(RECORDS TO USE begins)

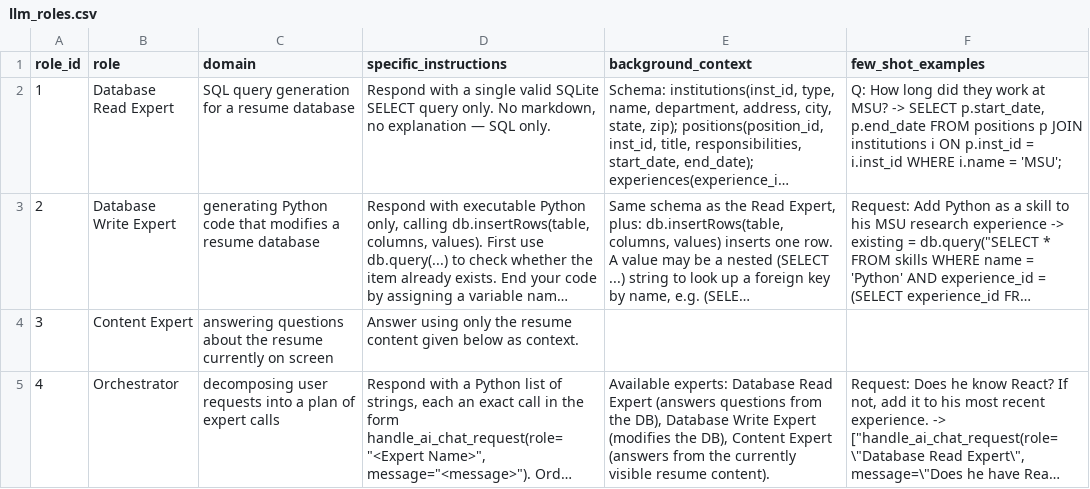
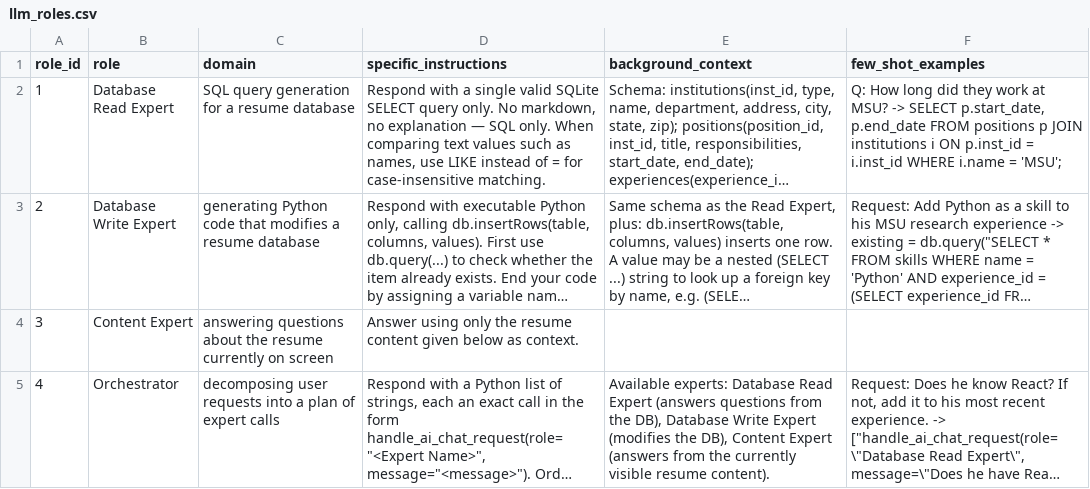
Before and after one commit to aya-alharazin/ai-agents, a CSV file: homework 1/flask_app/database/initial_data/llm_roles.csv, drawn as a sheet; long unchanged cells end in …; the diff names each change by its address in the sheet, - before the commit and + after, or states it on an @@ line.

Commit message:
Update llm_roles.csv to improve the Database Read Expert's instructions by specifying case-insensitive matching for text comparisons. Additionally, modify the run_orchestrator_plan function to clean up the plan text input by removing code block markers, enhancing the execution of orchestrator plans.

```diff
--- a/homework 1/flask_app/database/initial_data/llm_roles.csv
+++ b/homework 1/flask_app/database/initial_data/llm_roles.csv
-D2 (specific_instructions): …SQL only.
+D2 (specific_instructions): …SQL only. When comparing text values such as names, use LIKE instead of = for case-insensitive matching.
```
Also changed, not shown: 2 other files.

(RECORDS TO USE ends)
(RECORDS TO USE begins)

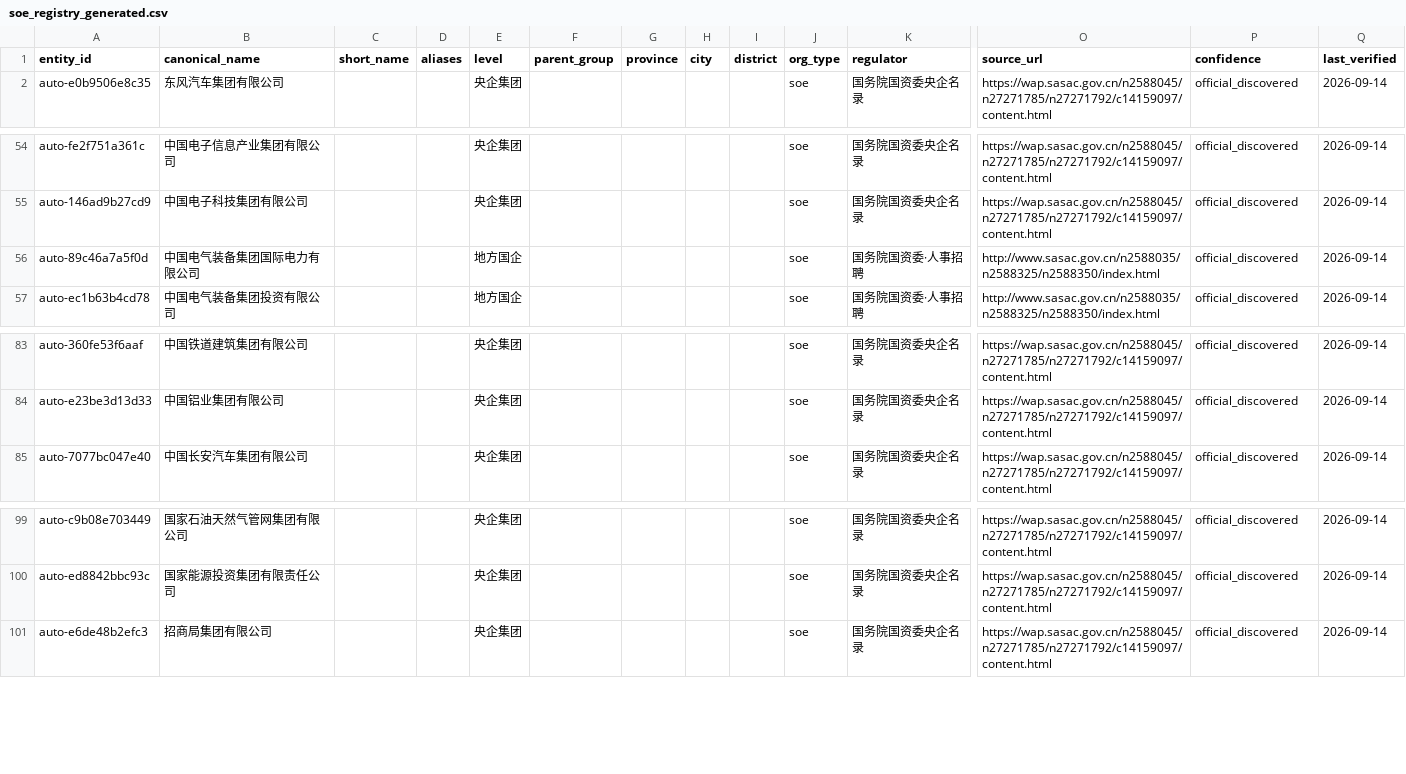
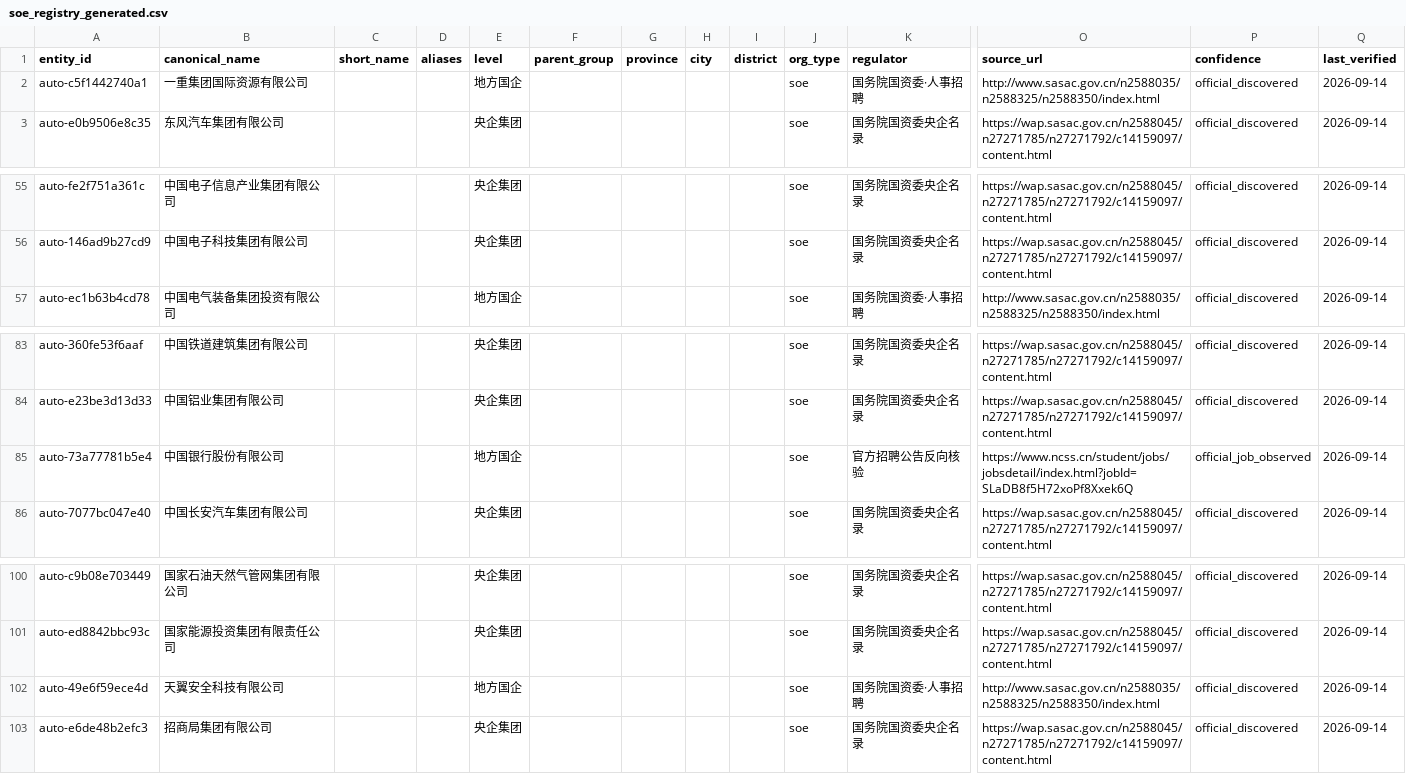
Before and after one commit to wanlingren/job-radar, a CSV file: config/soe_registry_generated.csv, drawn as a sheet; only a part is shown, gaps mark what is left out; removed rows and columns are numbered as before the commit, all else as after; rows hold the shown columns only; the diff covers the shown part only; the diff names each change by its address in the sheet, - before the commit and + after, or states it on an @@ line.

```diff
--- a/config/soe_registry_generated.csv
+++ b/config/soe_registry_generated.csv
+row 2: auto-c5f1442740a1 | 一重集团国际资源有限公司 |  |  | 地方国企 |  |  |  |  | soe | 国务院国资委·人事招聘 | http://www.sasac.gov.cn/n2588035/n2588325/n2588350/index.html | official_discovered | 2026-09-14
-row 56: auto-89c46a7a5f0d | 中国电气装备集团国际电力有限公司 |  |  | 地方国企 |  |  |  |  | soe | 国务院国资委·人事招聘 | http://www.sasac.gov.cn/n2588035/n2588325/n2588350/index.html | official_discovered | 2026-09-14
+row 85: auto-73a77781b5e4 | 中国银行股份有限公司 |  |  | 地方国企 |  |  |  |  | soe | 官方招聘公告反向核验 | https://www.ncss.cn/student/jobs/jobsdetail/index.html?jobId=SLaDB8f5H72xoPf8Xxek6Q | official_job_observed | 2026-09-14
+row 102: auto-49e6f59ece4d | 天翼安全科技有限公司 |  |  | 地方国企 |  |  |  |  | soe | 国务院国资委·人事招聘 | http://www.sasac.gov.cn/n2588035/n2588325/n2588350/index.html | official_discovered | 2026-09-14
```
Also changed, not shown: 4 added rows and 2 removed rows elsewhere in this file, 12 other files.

(RECORDS TO USE ends)

TASK BRIEF - From the listing above, return the lines starting at the one with "Before and after one commit to aya-alharazin/ai-agents, a" and ending at the one with "Also changed, not shown: 2 other files.", both kept, exactly as they appear and nothing more.

TASK SOLUTION -
Before and after one commit to aya-alharazin/ai-agents, a CSV file: homework 1/flask_app/database/initial_data/llm_roles.csv, drawn as a sheet; long unchanged cells end in …; the diff names each change by its address in the sheet, - before the commit and + after, or states it on an @@ line.

Commit message:
Update llm_roles.csv to improve the Database Read Expert's instructions by specifying case-insensitive matching for text comparisons. Additionally, modify the run_orchestrator_plan function to clean up the plan text input by removing code block markers, enhancing the execution of orchestrator plans.

```diff
--- a/homework 1/flask_app/database/initial_data/llm_roles.csv
+++ b/homework 1/flask_app/database/initial_data/llm_roles.csv
-D2 (specific_instructions): …SQL only.
+D2 (specific_instructions): …SQL only. When comparing text values such as names, use LIKE instead of = for case-insensitive matching.
```
Also changed, not shown: 2 other files.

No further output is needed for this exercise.